that Ann should receive one-half of Mylon's pension calculated as of the date
of his retirement.
	The entry is:
			Judgment affirmed.
                 
CLIFFORD, J., with whom RUDMAN, J., joins, dissenting. [¶11] I respectfully dissent. The divorce judgment contains language that specifically and unequivocally limits Ann Staples' share of Mylon Staples' pension benefits to fifty percent of what accrued to Mylon during the years of their marriage. The only evidence considered by the trial court in reaching its conclusion that Ann was to share in Mylon's entire pension was the settlement agreement and the divorce judgment. In my view, no language in either document sufficiently contradicts the provision in the divorce judgment limiting Ann to fifty percent of "benefits accrued . . . during the marriage" to create an ambiguity. [¶12] Title 19-A M.R.S.A. section 953 vests the court with the power to divide marital property, which is defined as "all property acquired by either spouse subsequent to the marriage . . . and prior to a decree of legal separation." 19-A M.R.S.A. § 953 (1998 & Supp. 2000). A provision allowing a spouse to share in the pension benefits of the other spouse that do not accrue until after the marriage has ended amounts to a distribution of the other spouse's nonmarital property.

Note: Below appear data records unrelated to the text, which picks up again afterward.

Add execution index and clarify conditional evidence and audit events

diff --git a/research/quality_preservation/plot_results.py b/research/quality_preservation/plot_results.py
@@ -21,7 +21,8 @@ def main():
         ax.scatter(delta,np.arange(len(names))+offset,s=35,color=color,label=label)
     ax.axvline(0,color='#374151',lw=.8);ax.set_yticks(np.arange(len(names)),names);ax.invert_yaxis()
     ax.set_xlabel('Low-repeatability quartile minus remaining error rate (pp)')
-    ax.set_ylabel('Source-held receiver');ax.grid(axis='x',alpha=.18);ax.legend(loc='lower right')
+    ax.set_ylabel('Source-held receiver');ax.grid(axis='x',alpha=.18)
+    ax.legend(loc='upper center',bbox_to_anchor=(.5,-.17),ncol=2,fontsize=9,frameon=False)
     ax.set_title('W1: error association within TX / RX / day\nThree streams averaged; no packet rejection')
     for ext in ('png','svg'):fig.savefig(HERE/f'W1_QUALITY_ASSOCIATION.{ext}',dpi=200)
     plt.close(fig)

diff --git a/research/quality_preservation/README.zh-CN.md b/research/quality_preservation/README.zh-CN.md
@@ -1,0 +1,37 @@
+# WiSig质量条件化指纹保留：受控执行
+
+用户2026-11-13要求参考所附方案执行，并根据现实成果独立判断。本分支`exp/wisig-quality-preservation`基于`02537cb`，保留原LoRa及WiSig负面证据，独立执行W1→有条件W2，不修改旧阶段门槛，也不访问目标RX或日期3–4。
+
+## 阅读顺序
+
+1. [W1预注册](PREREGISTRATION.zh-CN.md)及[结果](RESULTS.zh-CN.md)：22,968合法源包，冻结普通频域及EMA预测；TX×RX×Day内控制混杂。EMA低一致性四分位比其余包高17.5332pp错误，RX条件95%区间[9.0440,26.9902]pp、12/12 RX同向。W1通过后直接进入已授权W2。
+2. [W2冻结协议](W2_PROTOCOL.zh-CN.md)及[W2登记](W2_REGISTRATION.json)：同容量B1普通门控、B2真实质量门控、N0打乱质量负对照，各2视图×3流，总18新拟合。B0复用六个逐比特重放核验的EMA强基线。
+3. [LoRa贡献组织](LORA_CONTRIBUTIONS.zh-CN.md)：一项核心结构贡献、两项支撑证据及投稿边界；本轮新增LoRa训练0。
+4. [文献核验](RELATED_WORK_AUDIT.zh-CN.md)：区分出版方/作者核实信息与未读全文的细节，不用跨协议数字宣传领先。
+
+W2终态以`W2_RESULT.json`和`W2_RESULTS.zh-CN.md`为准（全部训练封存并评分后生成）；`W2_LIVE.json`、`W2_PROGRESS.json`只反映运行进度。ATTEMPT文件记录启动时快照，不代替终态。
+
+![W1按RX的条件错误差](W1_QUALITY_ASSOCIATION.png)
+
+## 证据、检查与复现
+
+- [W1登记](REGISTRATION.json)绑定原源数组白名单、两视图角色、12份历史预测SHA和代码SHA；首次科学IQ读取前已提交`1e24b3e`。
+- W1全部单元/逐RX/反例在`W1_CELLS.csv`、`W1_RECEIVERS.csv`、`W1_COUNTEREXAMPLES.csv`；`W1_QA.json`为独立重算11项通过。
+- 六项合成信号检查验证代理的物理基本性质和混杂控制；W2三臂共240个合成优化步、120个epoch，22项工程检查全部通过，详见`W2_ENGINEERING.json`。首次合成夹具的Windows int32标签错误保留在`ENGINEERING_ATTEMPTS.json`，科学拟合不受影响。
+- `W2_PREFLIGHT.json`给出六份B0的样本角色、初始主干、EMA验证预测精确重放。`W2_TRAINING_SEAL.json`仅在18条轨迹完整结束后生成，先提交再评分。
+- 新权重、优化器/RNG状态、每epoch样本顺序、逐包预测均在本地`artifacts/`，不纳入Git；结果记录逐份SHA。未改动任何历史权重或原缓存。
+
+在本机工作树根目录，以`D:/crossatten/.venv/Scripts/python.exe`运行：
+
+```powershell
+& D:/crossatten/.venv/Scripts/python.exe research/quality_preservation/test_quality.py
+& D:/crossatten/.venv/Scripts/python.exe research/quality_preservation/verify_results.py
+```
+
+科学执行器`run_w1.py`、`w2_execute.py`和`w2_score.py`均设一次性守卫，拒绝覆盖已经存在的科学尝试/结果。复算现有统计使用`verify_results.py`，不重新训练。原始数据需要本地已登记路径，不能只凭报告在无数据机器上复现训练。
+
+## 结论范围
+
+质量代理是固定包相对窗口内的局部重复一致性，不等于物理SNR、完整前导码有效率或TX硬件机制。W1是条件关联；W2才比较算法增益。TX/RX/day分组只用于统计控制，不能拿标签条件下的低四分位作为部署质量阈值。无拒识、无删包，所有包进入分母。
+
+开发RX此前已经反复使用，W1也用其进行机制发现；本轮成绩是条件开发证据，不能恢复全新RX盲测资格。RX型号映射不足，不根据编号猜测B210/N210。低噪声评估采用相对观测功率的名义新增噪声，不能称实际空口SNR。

Such a provision is most unusual. If it is the intent of the court and the parties to provide for such an allocation, then the language used in the divorce judgment or settlement agreement to effectuate that intent would have to be much clearer and more specific than the provisions in this divorce judgment and settlement agreement. [¶13] I would vacate the judgment and remand for the entry of a judgment providing that Ann's share of Mylon's pension benefits is limited to fifty percent of those benefits accrued during the marriage.

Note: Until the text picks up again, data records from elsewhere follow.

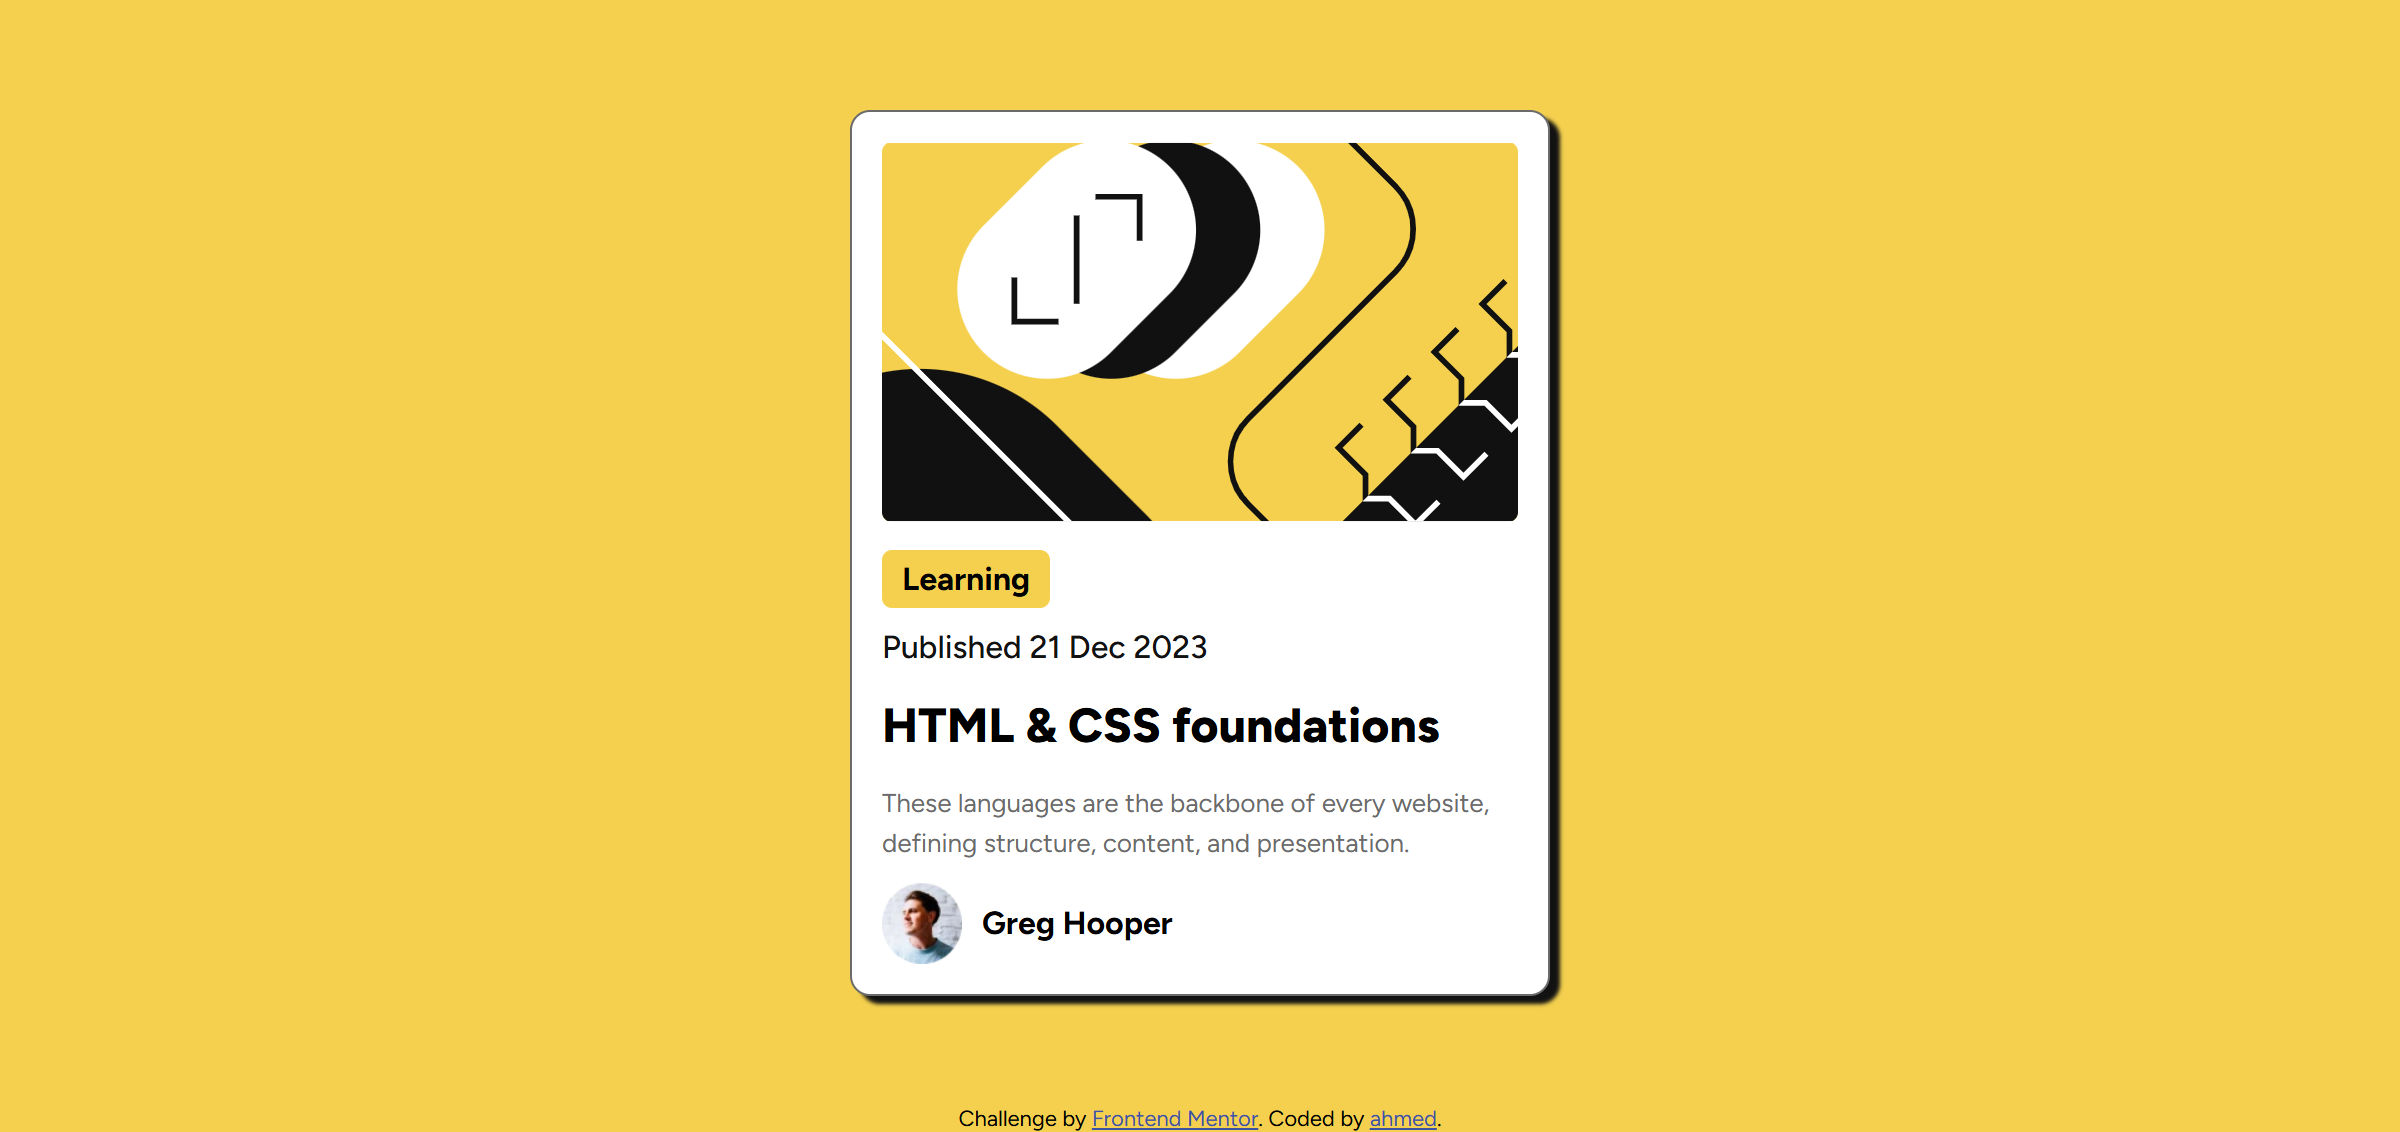
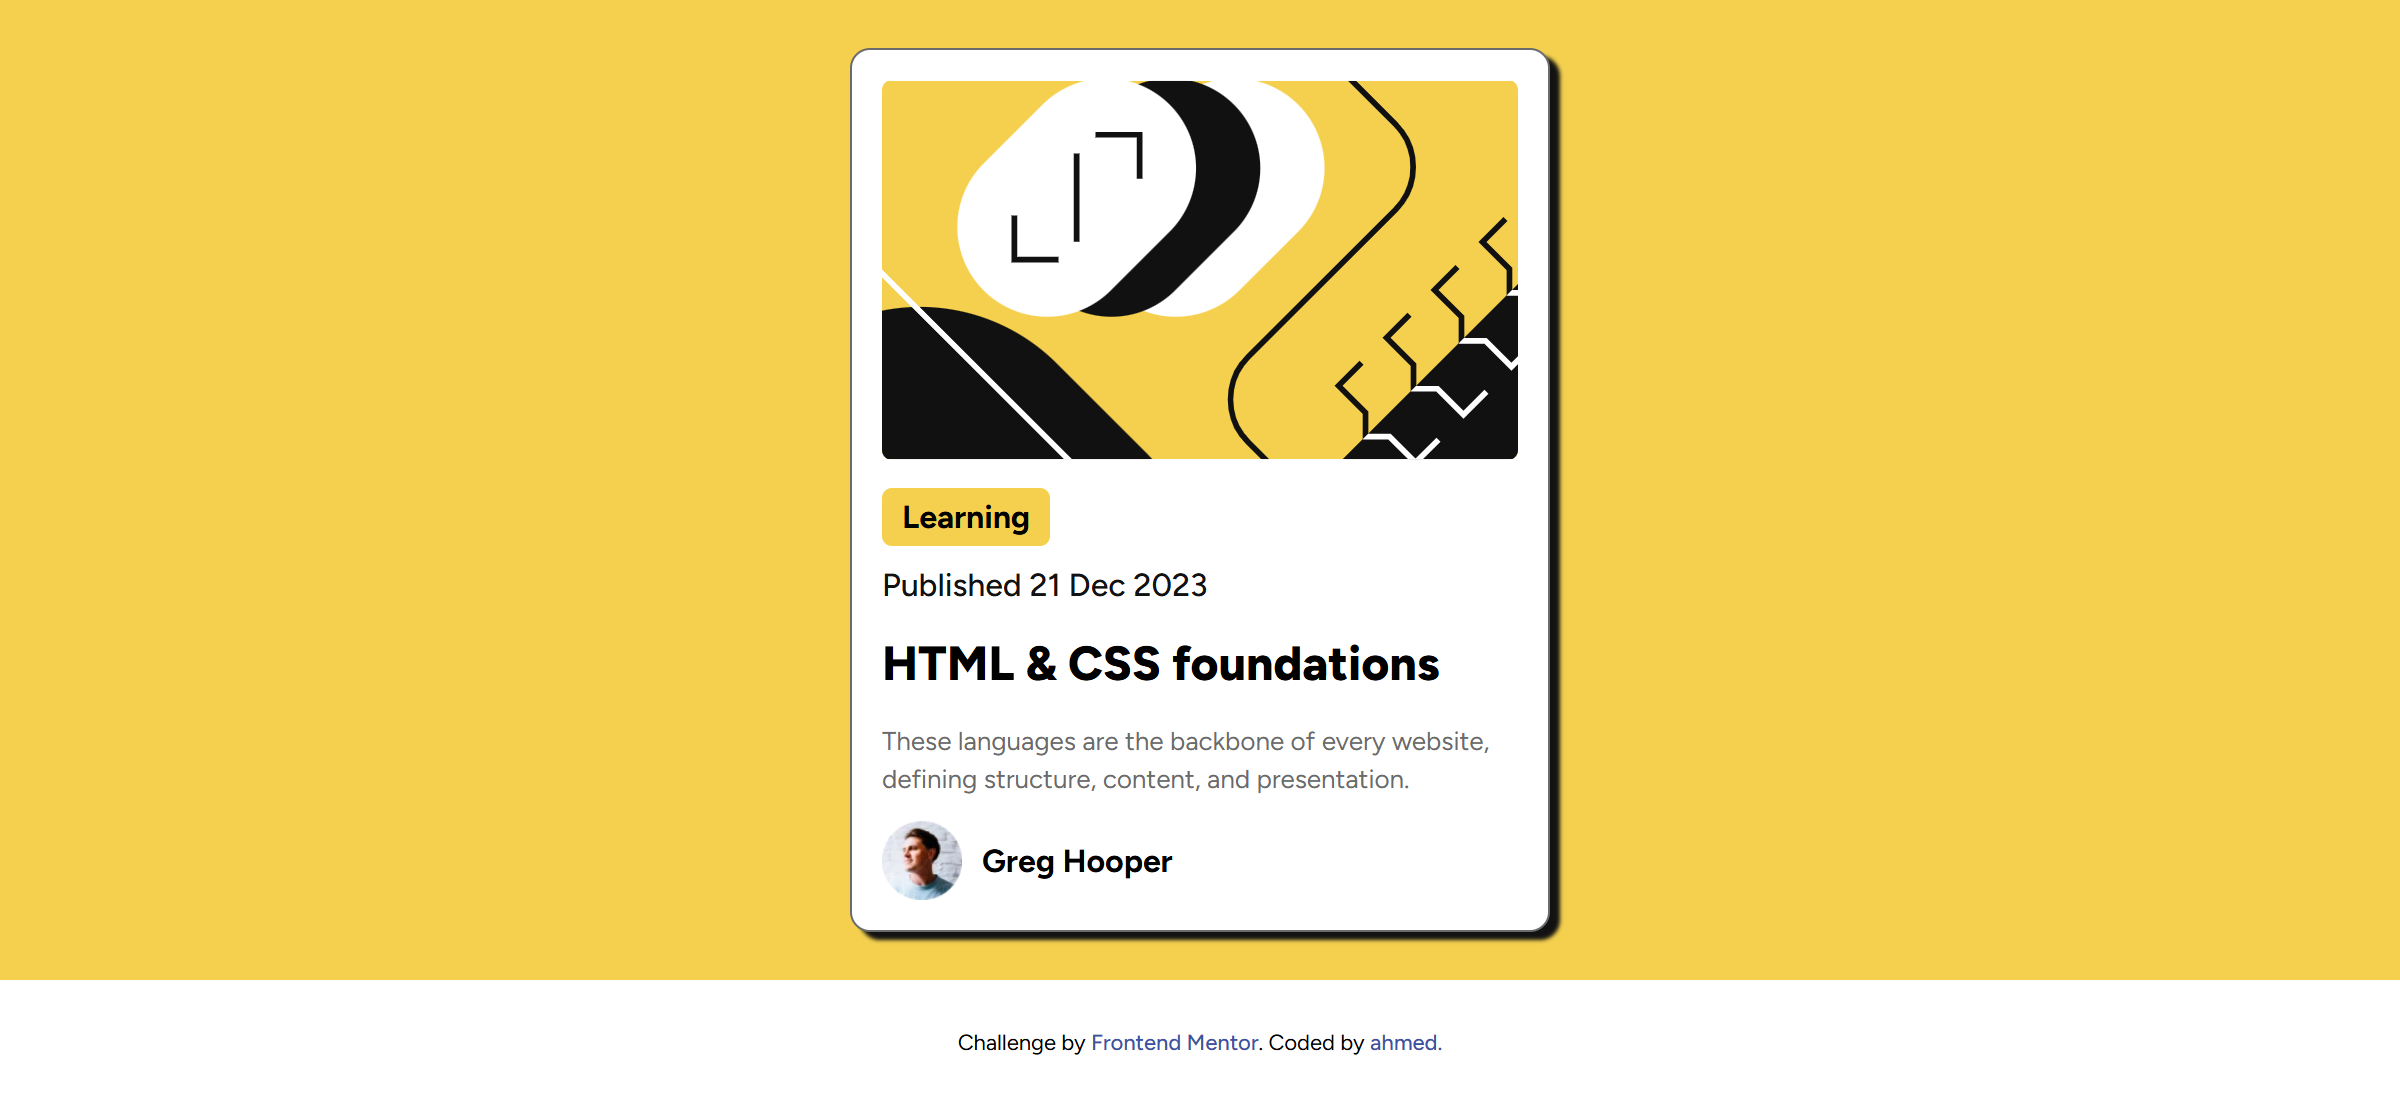
Update project files

Changed region(s): [[0.0, 0.0307, 1.0, 1.0]]

diff --git a/assets/css/main.css b/assets/css/main.css
@@ -81,3 +81,8 @@ footer {
   padding: 25px 0;
   background-color: var(--White);
 }
+footer a {
+  text-decoration: none;
+  font-weight: 500;
+  color: var(--bg);
+}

Attorney for plaintiff: Sophie L. Spurr, Esq. P O Box 334 Blue Hill, ME 04614 Attorney for defendant: Barry K. Mills, Esq. Hale & Hamlin, LLC P O Box 729 Ellsworth, ME 04605
FOOTNOTES******************************** {1} . We do not address Mylon's other issues on appeal which are (1) whether the Superior Court erroneously concluded that he had not demonstrated a clerical error, and (2) whether the Superior Court erred by applying the "clearly erroneous" standard in its review of the District Court's decision. The Superior Court found that Mylon's motion could not be granted because, according to its terms, it was brought pursuant to M.R. Civ. P. 59 and 60(a). The Superior Court ruled that as a Rule 59 motion, it was untimely, and as a Rule 60(a) motion, it failed because there was no clerical error. We do not address these issues because we review the District Court's order directly. Ann did not raise either issue in the District Court, and, thus, she has failed to preserve them. Likewise, we do not address Mylon's argument relating to the Superior Court's standard of review because we review the District Court's order directly.